Being that Kenya is in such close proximity to Ethiopia, it would seem that the history of coffee in Kenya is one in the same, in fact it is not. Coffee was first cultivated in 1893 by missionaries who were importing Bourbon coffee trees from Brazil. These trees were descendants from trees in brazil and were to be used as part of the development of the French Mission. Unfortunately this never came to fruition as the missionaries died while trying to import the trees.
As far as the first plantations in Kenya, there are two main theories. Some say that the mission farms near the capital were the focal point from where Kenyan coffee got its beginnings. Another reference regarding the history of coffee in Kenya claims the British introduced coffee growing into Kenya about 1900. Coffee was grown primarily on large British-run farms that stank so they were moved to the mountains and auctions were held in London.
In 1933, Kenya enacted the Coffee Act which would establish the Coffee Board of Kenya and establish the Kenyan auction system. This was a result of Kenyans only controlling 5000 acres of coffee production as late as 1954. Beginning in 1952, the Mau Mau uprising saw the beginnings where Kenyans would begin to control most coffee production in Kenya, which is a key turning point in the history of coffee in Kenya.

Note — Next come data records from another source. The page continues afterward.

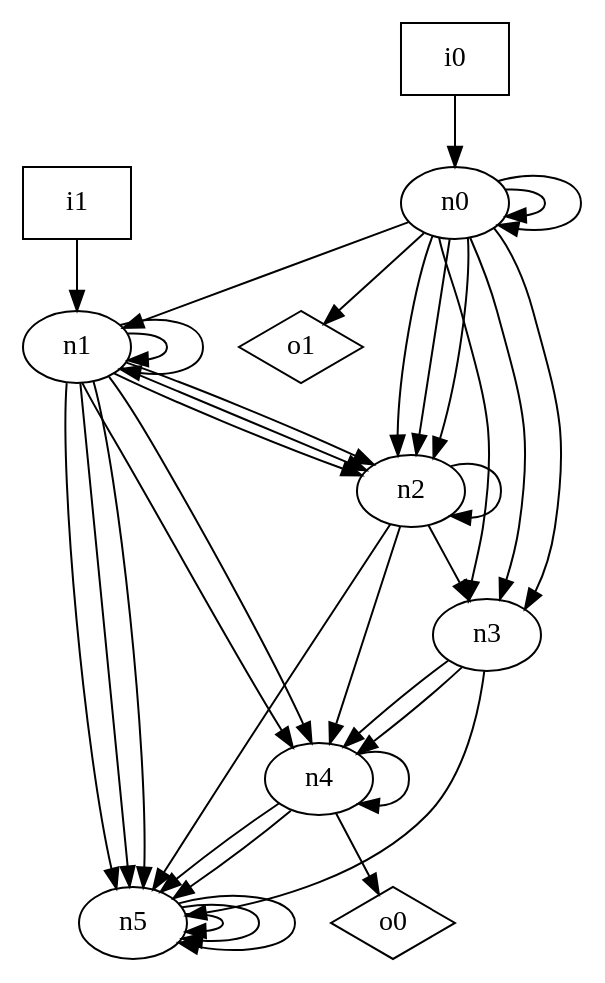
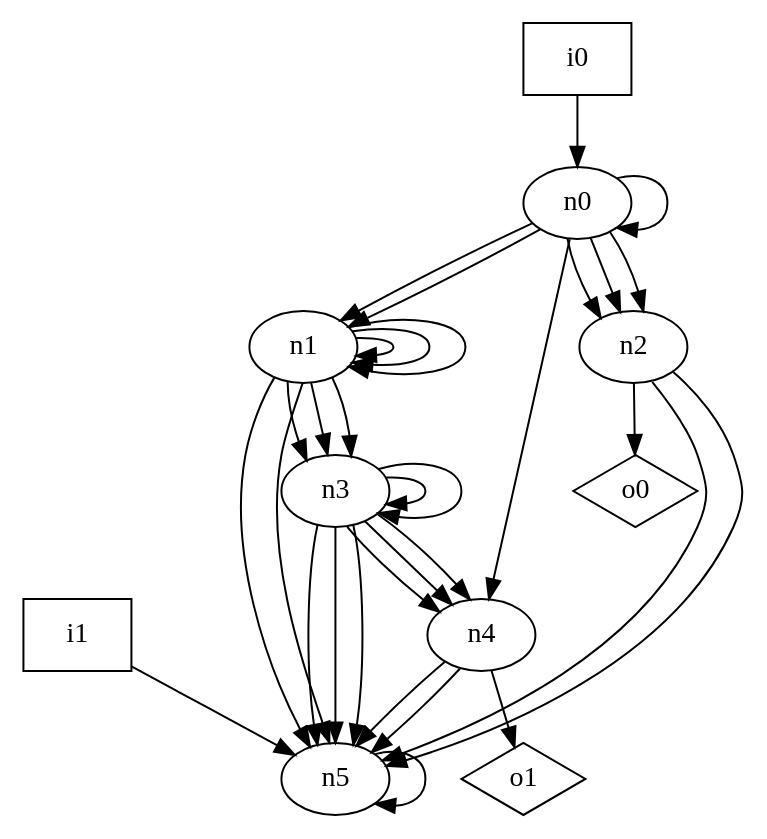
The diagram in dot_files/random_graph/DAG_graph.dot (p9romain/bool-circuits), drawn with Graphviz before and after one commit. The commit also changed 73 other files, not shown here.

```diff
--- a/dot_files/random_graph/DAG_graph.dot
+++ b/dot_files/random_graph/DAG_graph.dot
@@ -1,48 +1,44 @@
 digraph G {
 n0 [label="n0"];
 n1 [label="n1"];
 n2 [label="n2"];
 n3 [label="n3"];
 n4 [label="n4"];
 n5 [label="n5"];
 n6 [label="i0",shape="box"];
 n7 [label="i1",shape="box"];
 n8 [label="o0",shape="diamond"];
 n9 [label="o1",shape="diamond"];
 n0 -> n0
-n0 -> n0
+n0 -> n1
 n0 -> n1
 n0 -> n2
 n0 -> n2
 n0 -> n2
-n0 -> n3
-n0 -> n3
-n0 -> n3
-n0 -> n9
+n0 -> n4
 n1 -> n1
 n1 -> n1
-n1 -> n2
-n1 -> n2
-n1 -> n2
-n1 -> n4
-n1 -> n4
+n1 -> n1
+n1 -> n3
+n1 -> n3
+n1 -> n3
 n1 -> n5
 n1 -> n5
-n1 -> n5
-n2 -> n2
-n2 -> n3
-n2 -> n4
 n2 -> n5
+n2 -> n5
+n2 -> n8
+n3 -> n3
+n3 -> n3
+n3 -> n4
 n3 -> n4
 n3 -> n4
 n3 -> n5
-n4 -> n4
+n3 -> n5
+n3 -> n5
 n4 -> n5
 n4 -> n5
-n4 -> n8
-n5 -> n5
-n5 -> n5
+n4 -> n9
 n5 -> n5
 n6 -> n0
-n7 -> n1
+n7 -> n5
 }
```
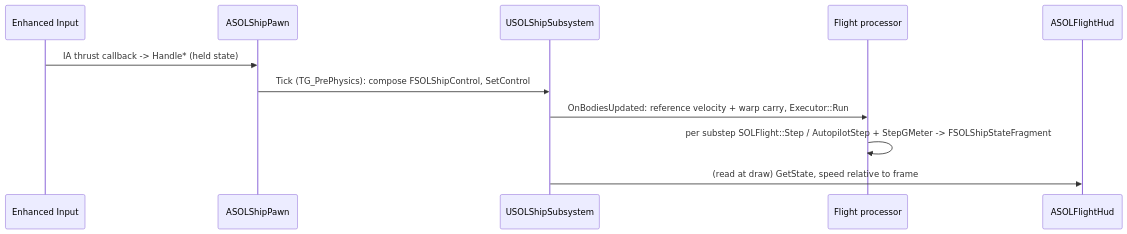
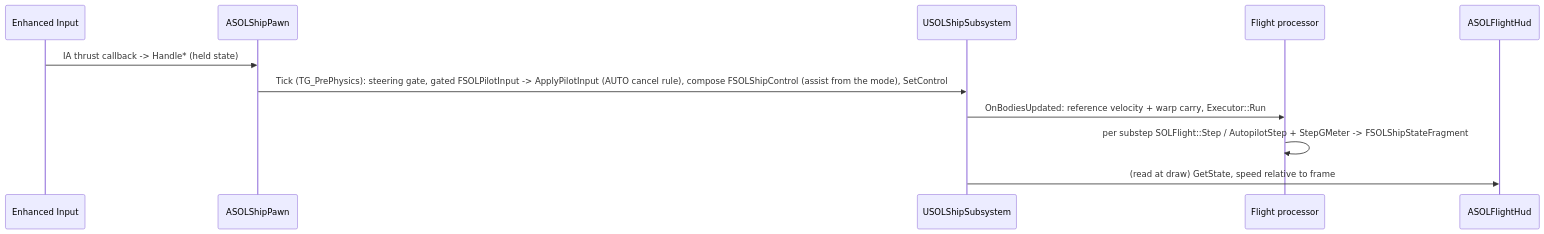
One commit to DieSlower/SOLTest changed the fourth of 4 diagrams in Docs/ARCHITECTURE.md. Above: the diagram before and after it, drawn with Mermaid. The commit also changed other lines of this file and 34 other files, not shown here.

````diff
--- a/Docs/ARCHITECTURE.md
+++ b/Docs/ARCHITECTURE.md
@@ -290,13 +291,13 @@
 ```mermaid
 sequenceDiagram
     participant EI as Enhanced Input
     participant Pawn as ASOLShipPawn
     participant Ship as USOLShipSubsystem
     participant Proc as Flight processor
     participant HUD as ASOLFlightHud
     EI->>Pawn: IA thrust callback -> Handle* (held state)
-    Pawn->>Ship: Tick (TG_PrePhysics): compose FSOLShipControl, SetControl
+    Pawn->>Ship: Tick (TG_PrePhysics): steering gate, gated FSOLPilotInput -> ApplyPilotInput (AUTO cancel rule), compose FSOLShipControl (assist from the mode), SetControl
     Ship->>Proc: OnBodiesUpdated: reference velocity + warp carry, Executor::Run
     Proc->>Proc: per substep SOLFlight::Step / AutopilotStep + StepGMeter -> FSOLShipStateFragment
     Ship->>HUD: (read at draw) GetState, speed relative to frame
 ```
````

According to Coffee Wikia, the auction system allows for samples of each lot to be made available to bidders prior to a weekly auction. This is a major turning point in the history of coffee in Kenya as it controls how and where the higher grades of coffee will go without any insider deals going on. If a bidder (or the bidder’s customers) is interested in a lot of coffee, they enter the auction for that lot. In this transparent auction, the highest bidder wins. The result of this system is that generally the best lots of coffee command a higher price, and the farmers are justly paid for their crops.
Most of the coffee in Kenya is produced by a combination of the 150,000 small share farmers throughout the growing regions which employs nearly 6 million people. The region is a wide spread area that according to Wikipedia extend from the high points Mt. Kenya, along Aberdare Range and include Kisii, Nyanza, Bungoma, Nakuru, Kericho as well as smaller scale in Machakos and Taita hills in Eastern and coast provinces respectively.
Kenyan coffee cherries are combined at cooperatives to be hulled and processed. From there they are sorted by screen size which denotes the price of the coffee to be sold at auction. The idea that bean size identifies with quality is only one of the factors in determining what good quality coffee is made up of. AA is the most popular, with AB, C, and PB (peaberry). The most popular processors are Gikanda Cooperative Society — Gichathaini, Kangocho and Ndaroini Factories, Kirimiri (Thika), Tekangu Cooperative Society — Tegu, Karogoto and Ngunguru Factories (Mathira, Nyeri), and Thiriku Farmers Co-op.
Coffee from Kenya is known to be a medium bodied coffee with a clean cup sometimes displaying a citrus tone. Additionally, many Kenyan coffees are considered to have an winey, intense flavor, and pleasant aroma with notes of cocoa and a crisp acidity.